FAQ

The following information provides responses to frequently asked questions about the Welding Technology program.

What is Welding Technology?

The scope of welding continues to grow as technological advancements improve its accuracy, quality, and versatility. Welding is no longer about working on a manufacturing line; welders of today have versatile skills to meet growing industry demands.

The welder of today is learning advanced skills to be successful in the world of tomorrow. It is not uncommon to find welders operate robots or use automated systems using cutting edge technology like lasers and electron beams. As technological needs advance, welders are learning to adapt to an evolving market, using computers and program software for daily operations. Fabrication skills, processes, and techniques are fast becoming the new standard.

Students who like problem-solving and enjoy designing and building with metal and have interests in fields like fabrication, materials engineering, robotics, lasers, computer programming, and systems integration will find excellent career opportunities in welding.

The American Welding Society is the largest organization in the world dedicated to advancing the science, technology, and application of welding and allied processes. For more information about welding or welding careers visit the American Welding Society at www.AWS.org.

Where can I learn more welding concepts before enrolling in the program?

Welded Sculpture serves as an excellent introductory course to welding fabrication that does not require pre-admittance into the Welding Technology program. The course focuses on welding and metal fabrication through design and model development techniques using the MIG welding process. Past student projects have included fountains, tables, lights, and 3-dimensional sculptures. 

What kinds of skills and qualities are needed to be successful?

Because welding cover so many different areas, specific qualities that help to be successful in this field are as follows:

  • Ability to bend and lift
  • Ability to work in confined spaces
  • Ability to work in a team structure
  • Basic mechanical ability
  • Effective problem-solving skills
  • Good eye-hand coordination
  • Manual dexterity
  • Patience
  • Proficient computer skills
  • Solid math skills

What types of welding will I learn? 

Our program offers training in a variety of welding formats that include: 

  • Gas Tungsten Arc Welding (GTAW) 
  • Gas Metal Arc Welding (GMAW) 
  • Flame Cutting 
  • Oxyfuel Welding and Cutting 
  • Plasma Cutting 
  • Shielded Metal Arc Welding (SMAW) 
  • Submerged Arc Welding

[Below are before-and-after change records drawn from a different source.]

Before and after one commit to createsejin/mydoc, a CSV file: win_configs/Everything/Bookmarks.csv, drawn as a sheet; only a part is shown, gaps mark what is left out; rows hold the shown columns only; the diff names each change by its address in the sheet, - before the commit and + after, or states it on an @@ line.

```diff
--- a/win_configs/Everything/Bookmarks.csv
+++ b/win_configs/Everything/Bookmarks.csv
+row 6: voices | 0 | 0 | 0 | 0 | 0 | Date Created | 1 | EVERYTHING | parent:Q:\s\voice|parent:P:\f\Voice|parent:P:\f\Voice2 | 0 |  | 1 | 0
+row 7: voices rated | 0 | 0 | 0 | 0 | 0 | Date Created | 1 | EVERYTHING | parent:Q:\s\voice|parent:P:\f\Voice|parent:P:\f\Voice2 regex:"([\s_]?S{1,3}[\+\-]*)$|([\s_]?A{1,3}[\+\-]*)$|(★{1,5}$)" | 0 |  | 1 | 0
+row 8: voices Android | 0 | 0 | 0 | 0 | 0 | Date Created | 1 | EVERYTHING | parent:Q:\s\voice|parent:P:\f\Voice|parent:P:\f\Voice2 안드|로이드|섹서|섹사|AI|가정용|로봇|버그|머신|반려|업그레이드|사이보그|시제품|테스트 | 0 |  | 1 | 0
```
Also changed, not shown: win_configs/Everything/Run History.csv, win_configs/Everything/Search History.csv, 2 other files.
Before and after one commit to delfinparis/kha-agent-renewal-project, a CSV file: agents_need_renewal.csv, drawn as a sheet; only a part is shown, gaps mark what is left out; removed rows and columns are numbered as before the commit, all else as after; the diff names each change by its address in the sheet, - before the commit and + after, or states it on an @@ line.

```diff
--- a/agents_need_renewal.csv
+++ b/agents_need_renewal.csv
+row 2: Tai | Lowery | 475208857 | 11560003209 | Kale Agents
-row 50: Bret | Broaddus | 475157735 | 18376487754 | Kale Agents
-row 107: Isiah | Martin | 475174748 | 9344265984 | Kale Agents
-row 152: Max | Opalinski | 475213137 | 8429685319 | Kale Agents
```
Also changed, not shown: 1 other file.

To complete Clark's Welding coursework, students are required to become certified in FCAW and one other process of their choice in either GTAW or SMAW processes.